- Opening Delimiter -

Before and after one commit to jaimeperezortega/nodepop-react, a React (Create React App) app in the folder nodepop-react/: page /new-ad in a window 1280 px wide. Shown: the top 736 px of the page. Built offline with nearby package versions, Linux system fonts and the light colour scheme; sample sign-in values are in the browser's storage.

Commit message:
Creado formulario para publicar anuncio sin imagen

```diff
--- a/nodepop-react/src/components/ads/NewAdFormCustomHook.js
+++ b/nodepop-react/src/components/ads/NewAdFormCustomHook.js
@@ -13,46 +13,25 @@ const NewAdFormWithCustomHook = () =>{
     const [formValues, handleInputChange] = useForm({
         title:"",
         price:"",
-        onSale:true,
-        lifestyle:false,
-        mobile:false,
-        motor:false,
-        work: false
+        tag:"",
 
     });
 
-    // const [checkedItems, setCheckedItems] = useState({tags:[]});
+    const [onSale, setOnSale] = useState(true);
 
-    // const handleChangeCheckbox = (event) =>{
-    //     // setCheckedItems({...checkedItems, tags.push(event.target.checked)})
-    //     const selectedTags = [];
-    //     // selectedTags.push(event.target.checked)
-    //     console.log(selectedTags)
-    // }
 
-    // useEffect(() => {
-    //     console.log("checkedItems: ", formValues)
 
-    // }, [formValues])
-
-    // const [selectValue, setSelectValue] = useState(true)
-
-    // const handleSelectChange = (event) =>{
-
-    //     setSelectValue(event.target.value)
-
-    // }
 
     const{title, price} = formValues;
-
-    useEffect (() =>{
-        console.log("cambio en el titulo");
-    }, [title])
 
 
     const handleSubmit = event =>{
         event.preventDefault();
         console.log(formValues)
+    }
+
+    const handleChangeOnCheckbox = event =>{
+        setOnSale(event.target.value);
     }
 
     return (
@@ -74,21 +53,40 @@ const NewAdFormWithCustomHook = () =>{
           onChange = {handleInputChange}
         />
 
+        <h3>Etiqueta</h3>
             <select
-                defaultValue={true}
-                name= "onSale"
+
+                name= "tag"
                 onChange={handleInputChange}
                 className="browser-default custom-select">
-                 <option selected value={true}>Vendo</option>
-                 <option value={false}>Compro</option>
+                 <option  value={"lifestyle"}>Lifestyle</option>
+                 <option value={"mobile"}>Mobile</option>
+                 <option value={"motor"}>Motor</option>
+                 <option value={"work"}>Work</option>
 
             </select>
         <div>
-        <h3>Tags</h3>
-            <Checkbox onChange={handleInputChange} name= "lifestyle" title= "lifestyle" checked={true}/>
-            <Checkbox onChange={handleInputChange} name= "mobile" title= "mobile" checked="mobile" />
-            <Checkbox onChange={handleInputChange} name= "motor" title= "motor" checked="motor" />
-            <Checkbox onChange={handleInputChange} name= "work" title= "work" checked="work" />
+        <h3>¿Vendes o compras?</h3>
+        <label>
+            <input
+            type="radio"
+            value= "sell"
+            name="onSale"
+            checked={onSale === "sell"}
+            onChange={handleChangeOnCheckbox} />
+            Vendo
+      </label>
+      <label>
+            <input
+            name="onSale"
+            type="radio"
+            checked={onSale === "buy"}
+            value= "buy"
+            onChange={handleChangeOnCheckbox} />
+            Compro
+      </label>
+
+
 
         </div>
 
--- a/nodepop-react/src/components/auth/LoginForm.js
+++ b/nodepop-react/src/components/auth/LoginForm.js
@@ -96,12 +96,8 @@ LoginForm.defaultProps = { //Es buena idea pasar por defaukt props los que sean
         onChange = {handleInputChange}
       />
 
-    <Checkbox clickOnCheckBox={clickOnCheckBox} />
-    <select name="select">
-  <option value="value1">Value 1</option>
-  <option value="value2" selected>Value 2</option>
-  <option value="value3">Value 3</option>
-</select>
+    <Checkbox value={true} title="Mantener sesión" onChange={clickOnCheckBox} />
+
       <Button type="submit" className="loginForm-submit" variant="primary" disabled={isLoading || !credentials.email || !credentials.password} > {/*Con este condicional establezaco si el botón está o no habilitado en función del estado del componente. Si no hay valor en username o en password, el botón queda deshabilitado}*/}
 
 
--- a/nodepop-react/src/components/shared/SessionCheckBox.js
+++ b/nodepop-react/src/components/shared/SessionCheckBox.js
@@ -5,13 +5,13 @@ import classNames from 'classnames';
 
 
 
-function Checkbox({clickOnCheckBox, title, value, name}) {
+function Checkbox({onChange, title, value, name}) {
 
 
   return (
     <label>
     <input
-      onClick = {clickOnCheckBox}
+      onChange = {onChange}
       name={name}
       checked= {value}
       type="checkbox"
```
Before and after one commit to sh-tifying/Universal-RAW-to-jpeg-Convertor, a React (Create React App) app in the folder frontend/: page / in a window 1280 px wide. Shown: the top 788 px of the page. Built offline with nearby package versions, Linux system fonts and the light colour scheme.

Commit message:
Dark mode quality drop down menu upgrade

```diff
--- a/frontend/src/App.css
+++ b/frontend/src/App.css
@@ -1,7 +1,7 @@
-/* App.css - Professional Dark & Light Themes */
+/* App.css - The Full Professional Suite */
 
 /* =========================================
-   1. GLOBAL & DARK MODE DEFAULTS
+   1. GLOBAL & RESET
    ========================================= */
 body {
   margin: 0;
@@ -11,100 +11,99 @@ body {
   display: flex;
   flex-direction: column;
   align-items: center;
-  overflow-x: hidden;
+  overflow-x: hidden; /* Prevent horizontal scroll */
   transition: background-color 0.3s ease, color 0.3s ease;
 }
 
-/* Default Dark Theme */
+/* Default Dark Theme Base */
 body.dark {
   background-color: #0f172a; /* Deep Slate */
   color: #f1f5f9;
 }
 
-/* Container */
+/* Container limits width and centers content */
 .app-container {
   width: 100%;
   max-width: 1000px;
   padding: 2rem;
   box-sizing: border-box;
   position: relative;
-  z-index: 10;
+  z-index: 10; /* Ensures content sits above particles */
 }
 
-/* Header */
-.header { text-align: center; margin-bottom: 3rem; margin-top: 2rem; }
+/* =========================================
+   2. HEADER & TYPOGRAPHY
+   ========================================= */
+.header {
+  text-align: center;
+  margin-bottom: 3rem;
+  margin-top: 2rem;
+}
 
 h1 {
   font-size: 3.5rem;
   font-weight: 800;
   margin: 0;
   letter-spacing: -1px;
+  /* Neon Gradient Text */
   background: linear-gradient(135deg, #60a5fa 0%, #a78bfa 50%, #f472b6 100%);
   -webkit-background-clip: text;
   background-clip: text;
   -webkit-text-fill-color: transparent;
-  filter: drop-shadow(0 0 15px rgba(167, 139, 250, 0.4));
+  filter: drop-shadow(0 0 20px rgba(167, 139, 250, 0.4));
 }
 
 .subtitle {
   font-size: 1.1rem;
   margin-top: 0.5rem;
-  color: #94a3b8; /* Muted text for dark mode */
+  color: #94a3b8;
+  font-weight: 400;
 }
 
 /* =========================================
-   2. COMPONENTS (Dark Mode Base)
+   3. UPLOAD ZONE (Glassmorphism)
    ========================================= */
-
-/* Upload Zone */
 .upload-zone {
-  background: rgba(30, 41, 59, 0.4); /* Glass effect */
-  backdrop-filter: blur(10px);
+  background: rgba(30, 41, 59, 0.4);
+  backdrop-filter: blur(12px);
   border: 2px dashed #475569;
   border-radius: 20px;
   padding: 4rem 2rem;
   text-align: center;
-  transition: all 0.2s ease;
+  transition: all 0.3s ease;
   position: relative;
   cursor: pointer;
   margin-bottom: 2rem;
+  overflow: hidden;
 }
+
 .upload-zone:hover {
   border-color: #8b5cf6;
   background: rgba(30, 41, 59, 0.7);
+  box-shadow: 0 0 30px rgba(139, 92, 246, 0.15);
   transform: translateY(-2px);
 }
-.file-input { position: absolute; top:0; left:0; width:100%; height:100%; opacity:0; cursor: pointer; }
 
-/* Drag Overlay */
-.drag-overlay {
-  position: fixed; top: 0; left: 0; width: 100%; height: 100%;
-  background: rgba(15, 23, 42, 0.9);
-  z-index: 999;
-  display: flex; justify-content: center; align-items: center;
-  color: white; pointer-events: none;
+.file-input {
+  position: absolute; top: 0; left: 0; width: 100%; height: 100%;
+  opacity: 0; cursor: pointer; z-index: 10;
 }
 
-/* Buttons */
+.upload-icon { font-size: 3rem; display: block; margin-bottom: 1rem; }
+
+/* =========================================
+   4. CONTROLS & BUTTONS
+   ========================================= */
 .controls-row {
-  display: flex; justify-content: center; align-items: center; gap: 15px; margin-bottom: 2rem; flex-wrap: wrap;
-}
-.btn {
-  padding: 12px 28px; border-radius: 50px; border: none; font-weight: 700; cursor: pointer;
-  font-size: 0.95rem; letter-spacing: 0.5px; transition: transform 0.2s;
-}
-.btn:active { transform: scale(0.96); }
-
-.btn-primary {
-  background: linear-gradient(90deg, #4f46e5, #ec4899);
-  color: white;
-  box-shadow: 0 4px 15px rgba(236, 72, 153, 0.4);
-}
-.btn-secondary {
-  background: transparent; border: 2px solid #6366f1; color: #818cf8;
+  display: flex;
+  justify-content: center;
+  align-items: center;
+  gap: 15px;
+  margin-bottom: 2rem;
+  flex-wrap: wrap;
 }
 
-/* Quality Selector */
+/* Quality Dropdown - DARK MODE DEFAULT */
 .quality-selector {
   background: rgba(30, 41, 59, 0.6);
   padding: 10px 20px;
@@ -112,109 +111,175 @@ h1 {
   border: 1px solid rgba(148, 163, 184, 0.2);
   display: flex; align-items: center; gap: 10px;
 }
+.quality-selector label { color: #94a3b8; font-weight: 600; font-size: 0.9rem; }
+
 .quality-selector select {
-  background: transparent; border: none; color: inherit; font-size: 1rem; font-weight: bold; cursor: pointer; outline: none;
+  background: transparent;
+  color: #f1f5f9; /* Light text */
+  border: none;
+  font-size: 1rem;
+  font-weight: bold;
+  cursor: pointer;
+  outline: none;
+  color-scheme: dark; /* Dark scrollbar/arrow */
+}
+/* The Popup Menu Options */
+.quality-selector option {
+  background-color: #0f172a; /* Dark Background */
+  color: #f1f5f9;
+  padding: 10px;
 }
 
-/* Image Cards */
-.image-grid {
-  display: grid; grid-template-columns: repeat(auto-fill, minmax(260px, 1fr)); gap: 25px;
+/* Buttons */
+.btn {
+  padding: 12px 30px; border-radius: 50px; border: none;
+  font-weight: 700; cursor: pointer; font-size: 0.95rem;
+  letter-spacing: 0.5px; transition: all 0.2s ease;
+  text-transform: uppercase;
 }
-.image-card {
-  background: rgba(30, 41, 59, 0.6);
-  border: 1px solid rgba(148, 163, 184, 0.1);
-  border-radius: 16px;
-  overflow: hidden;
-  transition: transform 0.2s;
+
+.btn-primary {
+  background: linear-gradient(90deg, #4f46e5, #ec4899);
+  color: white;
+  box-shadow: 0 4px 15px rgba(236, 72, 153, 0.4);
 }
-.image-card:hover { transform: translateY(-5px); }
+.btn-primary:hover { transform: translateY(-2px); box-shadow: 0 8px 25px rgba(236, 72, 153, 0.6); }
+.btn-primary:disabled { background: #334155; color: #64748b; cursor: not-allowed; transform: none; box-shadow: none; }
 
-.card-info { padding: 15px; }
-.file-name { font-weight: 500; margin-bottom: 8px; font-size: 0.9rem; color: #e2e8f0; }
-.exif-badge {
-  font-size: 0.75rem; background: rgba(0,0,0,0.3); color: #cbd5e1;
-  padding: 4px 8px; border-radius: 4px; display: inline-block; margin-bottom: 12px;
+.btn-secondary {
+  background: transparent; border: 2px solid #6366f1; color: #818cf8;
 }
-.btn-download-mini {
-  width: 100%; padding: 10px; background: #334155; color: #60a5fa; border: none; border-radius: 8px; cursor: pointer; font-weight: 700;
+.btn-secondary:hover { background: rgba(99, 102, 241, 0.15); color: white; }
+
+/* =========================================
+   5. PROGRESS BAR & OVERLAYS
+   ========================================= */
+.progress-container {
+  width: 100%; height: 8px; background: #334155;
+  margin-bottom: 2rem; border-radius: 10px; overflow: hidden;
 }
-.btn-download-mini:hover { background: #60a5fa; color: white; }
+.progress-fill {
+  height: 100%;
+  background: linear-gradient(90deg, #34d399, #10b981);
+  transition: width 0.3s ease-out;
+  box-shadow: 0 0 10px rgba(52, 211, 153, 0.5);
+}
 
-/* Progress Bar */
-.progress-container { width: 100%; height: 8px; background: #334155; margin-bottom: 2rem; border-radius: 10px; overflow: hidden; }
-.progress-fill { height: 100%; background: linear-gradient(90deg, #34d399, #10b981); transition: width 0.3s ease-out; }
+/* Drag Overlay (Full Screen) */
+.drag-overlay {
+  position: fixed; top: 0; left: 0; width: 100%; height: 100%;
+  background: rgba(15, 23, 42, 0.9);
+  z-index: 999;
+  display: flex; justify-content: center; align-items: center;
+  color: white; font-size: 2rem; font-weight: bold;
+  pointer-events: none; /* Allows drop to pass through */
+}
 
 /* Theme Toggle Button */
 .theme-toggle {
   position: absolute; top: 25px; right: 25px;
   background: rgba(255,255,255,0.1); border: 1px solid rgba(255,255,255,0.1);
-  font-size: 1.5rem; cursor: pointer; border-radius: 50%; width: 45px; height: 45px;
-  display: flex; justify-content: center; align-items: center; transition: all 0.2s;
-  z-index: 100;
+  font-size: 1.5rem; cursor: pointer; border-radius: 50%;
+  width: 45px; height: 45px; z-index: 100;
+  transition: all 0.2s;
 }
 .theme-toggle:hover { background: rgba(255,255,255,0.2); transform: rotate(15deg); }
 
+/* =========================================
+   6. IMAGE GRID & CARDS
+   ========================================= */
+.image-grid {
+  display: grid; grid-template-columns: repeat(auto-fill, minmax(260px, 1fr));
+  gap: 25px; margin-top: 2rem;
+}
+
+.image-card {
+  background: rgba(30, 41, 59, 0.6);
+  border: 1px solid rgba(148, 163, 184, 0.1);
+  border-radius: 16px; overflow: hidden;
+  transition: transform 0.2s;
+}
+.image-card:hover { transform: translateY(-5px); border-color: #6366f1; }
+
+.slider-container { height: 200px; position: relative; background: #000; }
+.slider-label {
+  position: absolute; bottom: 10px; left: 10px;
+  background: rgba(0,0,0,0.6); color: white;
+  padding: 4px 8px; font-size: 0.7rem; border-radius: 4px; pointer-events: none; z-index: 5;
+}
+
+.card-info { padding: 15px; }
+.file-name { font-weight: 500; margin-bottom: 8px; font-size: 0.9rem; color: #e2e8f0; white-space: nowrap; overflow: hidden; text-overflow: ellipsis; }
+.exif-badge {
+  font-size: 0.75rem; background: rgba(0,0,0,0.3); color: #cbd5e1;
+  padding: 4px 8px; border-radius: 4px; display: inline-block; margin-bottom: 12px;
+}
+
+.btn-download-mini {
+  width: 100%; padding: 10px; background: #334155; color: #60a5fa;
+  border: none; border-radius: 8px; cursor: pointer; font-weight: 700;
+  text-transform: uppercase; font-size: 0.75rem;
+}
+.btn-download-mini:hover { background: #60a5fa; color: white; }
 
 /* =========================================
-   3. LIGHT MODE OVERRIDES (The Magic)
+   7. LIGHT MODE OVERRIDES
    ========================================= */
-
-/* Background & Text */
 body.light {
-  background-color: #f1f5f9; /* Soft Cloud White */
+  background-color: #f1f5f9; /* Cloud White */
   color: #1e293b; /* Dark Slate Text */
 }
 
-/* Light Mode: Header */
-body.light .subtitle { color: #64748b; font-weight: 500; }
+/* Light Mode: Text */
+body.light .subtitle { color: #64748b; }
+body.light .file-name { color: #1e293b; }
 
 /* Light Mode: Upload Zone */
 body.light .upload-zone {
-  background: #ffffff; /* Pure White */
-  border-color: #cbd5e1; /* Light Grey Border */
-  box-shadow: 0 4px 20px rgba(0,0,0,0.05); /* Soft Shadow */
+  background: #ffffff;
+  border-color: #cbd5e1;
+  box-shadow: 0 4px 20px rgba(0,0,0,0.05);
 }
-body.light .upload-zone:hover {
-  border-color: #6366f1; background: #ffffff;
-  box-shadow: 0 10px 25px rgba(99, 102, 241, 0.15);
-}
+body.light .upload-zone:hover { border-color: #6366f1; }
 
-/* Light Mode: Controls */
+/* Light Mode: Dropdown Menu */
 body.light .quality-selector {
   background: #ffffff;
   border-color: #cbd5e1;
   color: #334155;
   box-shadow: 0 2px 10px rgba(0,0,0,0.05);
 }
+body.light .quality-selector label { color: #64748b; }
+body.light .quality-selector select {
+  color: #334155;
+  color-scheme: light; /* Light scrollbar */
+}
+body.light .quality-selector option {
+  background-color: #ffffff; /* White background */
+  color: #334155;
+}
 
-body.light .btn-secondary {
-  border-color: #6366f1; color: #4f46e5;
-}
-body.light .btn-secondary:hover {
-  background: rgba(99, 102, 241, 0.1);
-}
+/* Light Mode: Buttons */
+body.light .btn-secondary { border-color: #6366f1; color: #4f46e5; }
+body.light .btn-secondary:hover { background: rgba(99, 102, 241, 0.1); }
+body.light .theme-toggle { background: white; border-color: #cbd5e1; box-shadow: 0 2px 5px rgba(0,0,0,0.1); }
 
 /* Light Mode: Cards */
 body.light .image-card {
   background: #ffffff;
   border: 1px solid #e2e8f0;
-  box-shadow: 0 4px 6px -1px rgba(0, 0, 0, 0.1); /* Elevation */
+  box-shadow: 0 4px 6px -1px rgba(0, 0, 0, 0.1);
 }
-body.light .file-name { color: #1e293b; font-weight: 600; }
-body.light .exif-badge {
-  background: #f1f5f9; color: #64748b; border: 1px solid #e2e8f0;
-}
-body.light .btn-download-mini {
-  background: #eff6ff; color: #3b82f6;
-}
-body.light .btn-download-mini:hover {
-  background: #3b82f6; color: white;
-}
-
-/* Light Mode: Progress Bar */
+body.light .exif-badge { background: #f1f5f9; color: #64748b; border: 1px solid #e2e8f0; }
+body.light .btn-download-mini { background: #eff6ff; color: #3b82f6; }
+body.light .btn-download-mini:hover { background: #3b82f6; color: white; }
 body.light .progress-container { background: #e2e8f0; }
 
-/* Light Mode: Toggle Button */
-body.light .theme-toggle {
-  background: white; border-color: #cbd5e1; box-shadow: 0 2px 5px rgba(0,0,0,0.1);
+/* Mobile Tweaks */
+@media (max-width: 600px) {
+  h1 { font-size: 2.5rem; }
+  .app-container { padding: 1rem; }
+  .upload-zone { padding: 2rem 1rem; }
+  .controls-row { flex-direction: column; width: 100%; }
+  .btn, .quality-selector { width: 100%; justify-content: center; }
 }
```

- Closing Delimiter -

● **Aim of the task**:
Look through the entries above and say how many lines contain "motor", giving nothing but the number.

● **Exercise answer**:
3